The Buzzfeed article also accused Costolo of secretly censoring abusive tweets directed at President Obama during a question-and-answer on the site.At the time, Costolo called the article and that accusation "total nonsense and laughably false as anybody who would speak on the record would tell you. Absurd," he wrote in a tweet. "Shows a lack of understanding of the very basics of how trust and safety works at Twitter. Sensationalist nonsense."

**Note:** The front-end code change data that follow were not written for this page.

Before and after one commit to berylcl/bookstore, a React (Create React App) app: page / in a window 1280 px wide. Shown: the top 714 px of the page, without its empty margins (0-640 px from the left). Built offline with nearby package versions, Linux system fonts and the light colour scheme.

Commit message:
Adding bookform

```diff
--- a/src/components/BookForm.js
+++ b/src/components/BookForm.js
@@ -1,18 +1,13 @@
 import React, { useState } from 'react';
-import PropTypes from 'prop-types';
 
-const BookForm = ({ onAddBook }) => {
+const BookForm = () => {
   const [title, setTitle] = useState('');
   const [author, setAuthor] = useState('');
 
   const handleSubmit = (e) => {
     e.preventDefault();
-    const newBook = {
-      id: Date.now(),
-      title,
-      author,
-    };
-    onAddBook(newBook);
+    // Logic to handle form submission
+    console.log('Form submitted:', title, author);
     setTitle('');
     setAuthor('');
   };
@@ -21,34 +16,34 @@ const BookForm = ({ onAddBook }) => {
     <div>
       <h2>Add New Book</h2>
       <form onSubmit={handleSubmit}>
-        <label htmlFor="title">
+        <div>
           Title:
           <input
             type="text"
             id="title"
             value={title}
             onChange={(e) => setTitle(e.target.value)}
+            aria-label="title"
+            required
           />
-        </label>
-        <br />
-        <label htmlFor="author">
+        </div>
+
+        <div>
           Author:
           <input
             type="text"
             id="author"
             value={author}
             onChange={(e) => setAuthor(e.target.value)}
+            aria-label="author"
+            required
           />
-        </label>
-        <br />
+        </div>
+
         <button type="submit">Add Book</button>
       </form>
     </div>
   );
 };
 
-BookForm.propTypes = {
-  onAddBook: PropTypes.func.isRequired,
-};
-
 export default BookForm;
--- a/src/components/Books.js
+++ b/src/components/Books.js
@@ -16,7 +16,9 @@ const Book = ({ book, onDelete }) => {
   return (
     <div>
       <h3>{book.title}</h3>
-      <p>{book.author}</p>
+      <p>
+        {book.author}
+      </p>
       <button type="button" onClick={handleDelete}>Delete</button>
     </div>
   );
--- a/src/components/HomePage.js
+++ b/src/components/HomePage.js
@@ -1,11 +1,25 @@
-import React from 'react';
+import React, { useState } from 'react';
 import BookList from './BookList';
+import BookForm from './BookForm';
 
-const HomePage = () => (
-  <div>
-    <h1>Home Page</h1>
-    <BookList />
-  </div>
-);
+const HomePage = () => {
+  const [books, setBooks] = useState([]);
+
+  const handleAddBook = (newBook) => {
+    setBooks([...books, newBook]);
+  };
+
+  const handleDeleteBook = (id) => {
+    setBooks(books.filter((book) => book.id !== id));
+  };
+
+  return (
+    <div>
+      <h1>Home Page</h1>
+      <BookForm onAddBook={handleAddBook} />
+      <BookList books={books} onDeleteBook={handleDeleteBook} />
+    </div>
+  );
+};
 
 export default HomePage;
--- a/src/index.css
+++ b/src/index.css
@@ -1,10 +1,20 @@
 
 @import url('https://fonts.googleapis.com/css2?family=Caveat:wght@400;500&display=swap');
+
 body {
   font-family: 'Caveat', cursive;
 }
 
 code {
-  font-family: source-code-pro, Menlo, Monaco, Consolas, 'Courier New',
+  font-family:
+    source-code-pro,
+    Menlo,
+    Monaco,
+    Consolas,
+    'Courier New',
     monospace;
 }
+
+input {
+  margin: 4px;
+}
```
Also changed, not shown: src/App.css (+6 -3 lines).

But today, with a new president at the helm who loves to tweet outlandish and provably false things, and who often uses Twitter to call his perceived foes out by name, Costolo is more introspective about abuse on the social network.He told the crowd at Upfront that he now thinks Twitter could address the abuse problem having staffers manually curate tweets to emphasizing genuinely authoritative people and their opinions instead of magnifying hyperbole, Primack reports.Costolo left the CEO job in mid-2015, replaced by Twitter co-founder Jack Dorsey. He is now working on a health tech startup.